Problem details> Scan the records below for the string "style" and return every line where it appears.

***** Data supplied

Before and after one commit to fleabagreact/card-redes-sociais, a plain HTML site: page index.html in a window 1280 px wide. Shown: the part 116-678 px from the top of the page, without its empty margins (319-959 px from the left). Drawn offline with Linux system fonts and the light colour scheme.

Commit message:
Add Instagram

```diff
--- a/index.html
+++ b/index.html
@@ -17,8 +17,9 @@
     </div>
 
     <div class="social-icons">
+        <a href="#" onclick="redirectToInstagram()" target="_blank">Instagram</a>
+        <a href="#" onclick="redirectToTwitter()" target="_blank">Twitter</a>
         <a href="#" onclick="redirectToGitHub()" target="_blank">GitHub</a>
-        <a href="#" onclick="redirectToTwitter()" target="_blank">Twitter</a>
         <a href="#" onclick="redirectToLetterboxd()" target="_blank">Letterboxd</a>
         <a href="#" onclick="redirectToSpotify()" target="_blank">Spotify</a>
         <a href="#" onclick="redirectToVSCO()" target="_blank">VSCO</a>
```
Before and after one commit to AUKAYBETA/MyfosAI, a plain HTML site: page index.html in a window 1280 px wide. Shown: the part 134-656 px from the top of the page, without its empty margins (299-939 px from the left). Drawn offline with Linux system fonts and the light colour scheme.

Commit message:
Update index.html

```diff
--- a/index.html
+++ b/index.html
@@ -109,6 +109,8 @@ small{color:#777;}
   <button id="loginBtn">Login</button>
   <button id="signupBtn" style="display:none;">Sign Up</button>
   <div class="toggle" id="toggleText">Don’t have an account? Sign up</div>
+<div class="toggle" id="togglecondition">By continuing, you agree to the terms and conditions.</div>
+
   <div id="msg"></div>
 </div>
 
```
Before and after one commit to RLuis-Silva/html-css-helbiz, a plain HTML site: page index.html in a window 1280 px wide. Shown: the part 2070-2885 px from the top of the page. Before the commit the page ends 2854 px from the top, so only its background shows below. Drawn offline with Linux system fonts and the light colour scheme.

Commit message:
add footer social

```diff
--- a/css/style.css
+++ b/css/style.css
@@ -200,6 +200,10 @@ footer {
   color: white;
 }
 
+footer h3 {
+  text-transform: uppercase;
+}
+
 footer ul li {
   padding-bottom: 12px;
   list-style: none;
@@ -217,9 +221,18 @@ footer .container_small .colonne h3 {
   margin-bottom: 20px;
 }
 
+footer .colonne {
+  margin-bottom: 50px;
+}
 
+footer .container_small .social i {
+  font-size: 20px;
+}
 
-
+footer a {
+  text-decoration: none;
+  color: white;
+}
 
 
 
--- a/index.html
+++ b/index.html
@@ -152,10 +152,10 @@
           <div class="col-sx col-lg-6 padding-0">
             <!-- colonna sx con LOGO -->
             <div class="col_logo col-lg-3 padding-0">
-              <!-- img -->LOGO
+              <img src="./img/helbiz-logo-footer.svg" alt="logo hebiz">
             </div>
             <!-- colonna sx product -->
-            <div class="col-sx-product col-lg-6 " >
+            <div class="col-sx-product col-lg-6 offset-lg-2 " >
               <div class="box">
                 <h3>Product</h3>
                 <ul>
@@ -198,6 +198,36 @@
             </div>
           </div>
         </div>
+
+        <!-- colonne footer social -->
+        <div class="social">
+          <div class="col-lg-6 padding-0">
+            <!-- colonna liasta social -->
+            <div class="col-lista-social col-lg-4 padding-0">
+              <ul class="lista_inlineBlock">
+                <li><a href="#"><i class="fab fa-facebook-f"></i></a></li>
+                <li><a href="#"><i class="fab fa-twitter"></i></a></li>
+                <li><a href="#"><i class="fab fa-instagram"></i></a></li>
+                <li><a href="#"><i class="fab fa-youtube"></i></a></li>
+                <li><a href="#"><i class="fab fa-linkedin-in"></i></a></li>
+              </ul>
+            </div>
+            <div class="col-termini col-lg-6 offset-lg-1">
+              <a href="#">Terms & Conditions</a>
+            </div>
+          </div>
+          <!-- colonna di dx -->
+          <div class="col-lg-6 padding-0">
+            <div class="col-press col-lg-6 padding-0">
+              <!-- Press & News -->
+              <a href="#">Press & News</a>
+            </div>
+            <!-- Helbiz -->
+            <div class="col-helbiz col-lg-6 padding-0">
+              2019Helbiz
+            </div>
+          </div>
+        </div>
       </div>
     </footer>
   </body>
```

**********

Response>
   <button id="signupBtn" style="display:none;">Sign Up</button>
--- a/css/style.css
+++ b/css/style.css
   list-style: none;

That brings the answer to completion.